**The problem**
Given the listing below, write out exactly the lines starting with the line that has "else route=proxy" and going on through the line that has "RTcp->>Server: tcp_connect_reply(success, bind)", both kept.

• • • •

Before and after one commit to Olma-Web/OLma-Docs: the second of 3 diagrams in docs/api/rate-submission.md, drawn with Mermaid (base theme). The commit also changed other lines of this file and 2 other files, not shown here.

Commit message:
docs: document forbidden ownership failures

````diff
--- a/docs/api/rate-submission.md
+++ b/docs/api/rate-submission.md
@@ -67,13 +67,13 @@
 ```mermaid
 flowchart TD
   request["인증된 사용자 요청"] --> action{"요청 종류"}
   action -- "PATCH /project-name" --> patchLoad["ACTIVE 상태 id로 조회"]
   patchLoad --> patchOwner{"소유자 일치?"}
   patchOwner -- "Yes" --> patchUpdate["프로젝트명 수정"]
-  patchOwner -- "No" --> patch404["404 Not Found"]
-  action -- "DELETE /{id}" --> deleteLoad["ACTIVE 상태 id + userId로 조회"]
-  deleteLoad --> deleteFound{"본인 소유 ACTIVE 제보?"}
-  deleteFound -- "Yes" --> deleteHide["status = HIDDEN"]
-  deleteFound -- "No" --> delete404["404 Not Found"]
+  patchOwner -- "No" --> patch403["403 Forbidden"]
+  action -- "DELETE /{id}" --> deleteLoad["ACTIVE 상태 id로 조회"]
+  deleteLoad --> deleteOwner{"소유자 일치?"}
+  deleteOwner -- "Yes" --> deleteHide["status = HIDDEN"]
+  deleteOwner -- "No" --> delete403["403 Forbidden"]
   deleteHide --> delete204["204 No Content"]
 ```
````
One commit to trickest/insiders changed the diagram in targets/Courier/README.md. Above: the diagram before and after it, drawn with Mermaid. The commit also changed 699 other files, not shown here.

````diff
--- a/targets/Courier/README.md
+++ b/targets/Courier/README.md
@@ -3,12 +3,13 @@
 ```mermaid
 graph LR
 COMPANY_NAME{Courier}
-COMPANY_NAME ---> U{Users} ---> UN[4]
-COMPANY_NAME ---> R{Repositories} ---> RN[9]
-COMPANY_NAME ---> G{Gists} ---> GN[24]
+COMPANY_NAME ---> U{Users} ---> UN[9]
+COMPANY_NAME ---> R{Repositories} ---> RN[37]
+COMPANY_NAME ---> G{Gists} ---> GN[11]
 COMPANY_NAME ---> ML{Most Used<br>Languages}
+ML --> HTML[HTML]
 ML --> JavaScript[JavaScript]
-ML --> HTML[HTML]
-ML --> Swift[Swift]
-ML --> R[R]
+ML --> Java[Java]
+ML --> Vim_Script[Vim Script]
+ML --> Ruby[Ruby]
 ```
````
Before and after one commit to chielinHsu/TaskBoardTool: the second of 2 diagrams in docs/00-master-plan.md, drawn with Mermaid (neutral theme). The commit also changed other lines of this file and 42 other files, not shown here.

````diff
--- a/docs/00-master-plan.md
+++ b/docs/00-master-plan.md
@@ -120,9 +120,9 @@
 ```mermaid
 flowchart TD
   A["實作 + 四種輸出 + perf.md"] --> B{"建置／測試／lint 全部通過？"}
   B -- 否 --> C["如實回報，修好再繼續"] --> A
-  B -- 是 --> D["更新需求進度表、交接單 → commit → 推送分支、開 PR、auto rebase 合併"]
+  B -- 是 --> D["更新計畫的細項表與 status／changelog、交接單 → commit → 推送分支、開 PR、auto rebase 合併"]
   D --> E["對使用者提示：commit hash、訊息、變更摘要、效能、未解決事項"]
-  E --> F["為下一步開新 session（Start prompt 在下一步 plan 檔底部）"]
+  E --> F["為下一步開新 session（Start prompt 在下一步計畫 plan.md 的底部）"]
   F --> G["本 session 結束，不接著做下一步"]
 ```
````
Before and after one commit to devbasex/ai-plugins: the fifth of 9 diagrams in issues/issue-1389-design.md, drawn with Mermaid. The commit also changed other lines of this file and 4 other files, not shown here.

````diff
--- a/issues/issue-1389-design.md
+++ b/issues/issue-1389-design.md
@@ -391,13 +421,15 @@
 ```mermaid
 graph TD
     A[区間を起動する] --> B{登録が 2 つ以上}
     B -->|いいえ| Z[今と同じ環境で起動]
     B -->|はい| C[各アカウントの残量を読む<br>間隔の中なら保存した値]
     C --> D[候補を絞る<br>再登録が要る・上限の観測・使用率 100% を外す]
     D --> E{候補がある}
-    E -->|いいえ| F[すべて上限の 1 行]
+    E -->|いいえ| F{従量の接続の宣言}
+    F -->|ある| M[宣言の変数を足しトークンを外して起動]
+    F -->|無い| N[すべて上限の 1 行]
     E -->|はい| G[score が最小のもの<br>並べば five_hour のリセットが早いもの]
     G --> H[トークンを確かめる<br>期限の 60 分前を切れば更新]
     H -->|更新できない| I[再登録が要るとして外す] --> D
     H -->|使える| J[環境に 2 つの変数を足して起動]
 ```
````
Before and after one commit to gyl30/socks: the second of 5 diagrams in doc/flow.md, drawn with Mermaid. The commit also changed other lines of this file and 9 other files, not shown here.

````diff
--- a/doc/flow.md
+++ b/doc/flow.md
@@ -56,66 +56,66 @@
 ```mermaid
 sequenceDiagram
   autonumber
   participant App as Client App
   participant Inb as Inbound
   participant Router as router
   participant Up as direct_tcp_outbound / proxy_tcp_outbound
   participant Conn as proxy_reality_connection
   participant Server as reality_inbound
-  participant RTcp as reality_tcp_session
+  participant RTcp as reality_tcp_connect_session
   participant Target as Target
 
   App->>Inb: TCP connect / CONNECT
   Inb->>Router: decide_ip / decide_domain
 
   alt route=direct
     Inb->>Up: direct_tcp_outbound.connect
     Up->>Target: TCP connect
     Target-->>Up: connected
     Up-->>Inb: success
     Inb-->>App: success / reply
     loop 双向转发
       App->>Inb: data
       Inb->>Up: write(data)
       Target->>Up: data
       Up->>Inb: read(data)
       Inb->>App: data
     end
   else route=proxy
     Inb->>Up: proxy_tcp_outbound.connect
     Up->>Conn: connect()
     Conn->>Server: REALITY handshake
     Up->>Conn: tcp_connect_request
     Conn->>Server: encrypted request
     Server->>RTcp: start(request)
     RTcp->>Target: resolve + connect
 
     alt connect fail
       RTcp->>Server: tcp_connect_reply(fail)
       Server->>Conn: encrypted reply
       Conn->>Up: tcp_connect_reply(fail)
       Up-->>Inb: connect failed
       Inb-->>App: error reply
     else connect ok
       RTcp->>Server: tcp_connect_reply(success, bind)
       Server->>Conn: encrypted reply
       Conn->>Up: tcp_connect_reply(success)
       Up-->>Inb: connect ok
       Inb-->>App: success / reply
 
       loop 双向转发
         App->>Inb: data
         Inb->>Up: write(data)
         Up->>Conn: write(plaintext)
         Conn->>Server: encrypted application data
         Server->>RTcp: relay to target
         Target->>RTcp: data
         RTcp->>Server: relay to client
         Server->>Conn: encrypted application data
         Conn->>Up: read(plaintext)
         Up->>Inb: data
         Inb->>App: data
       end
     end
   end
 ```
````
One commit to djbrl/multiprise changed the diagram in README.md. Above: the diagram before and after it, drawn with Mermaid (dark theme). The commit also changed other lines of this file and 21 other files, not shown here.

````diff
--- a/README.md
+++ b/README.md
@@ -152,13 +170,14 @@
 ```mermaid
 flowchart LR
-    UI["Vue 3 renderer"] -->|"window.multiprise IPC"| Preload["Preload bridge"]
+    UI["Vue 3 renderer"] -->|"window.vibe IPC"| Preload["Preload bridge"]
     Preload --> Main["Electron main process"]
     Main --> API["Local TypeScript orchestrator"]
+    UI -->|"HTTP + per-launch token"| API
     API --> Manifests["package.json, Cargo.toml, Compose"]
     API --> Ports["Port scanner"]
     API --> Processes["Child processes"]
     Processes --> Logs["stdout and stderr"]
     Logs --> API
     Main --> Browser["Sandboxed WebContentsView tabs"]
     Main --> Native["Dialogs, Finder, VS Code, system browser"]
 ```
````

• • • •

**Expected answer**
   else route=proxy
     Inb->>Up: proxy_tcp_outbound.connect
     Up->>Conn: connect()
     Conn->>Server: REALITY handshake
     Up->>Conn: tcp_connect_request
     Conn->>Server: encrypted request
     Server->>RTcp: start(request)
     RTcp->>Target: resolve + connect
 
     alt connect fail
       RTcp->>Server: tcp_connect_reply(fail)
       Server->>Conn: encrypted reply
       Conn->>Up: tcp_connect_reply(fail)
       Up-->>Inb: connect failed
       Inb-->>App: error reply
     else connect ok
       RTcp->>Server: tcp_connect_reply(success, bind)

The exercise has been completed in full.